*The input:*
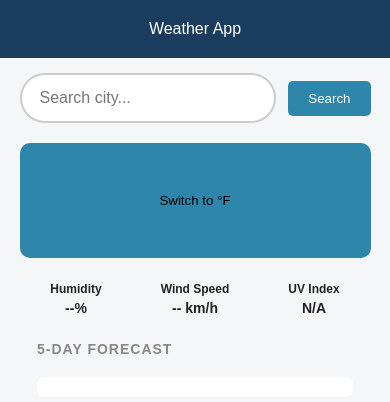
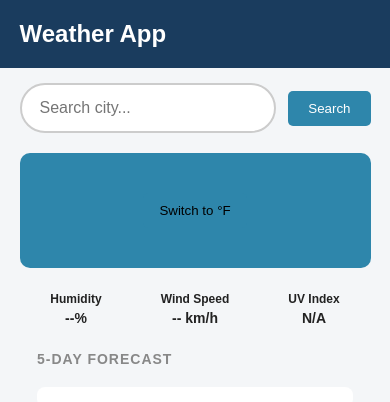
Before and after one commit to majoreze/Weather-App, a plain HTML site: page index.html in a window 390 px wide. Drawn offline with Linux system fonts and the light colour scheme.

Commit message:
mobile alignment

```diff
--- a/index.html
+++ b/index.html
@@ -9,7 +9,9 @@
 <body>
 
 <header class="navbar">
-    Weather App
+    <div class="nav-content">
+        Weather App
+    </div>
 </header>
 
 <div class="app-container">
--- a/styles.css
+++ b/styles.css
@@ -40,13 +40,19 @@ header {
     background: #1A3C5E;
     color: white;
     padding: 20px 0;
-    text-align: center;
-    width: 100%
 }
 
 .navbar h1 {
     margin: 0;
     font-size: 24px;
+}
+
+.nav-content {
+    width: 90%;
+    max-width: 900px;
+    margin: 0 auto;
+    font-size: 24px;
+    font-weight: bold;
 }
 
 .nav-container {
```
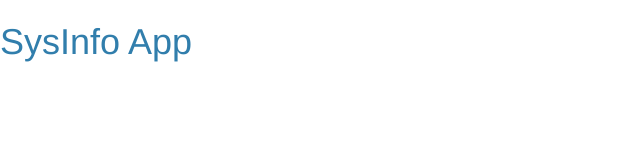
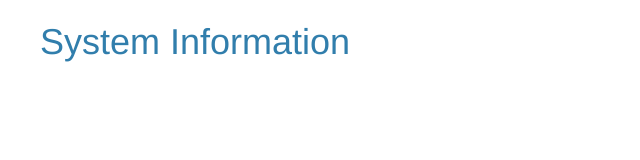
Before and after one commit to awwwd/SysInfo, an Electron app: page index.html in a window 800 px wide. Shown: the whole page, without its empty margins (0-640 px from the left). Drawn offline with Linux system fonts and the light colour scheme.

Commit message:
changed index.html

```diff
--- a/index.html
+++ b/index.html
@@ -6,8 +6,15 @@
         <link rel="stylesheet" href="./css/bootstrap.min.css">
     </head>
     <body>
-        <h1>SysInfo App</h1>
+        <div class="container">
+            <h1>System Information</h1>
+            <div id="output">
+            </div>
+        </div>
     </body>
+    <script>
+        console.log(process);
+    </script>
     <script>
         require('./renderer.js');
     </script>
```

*What is needed:* Working down the entries above, count each line in which "class" occurs, and state only the resulting number.

*Output of the task:* 4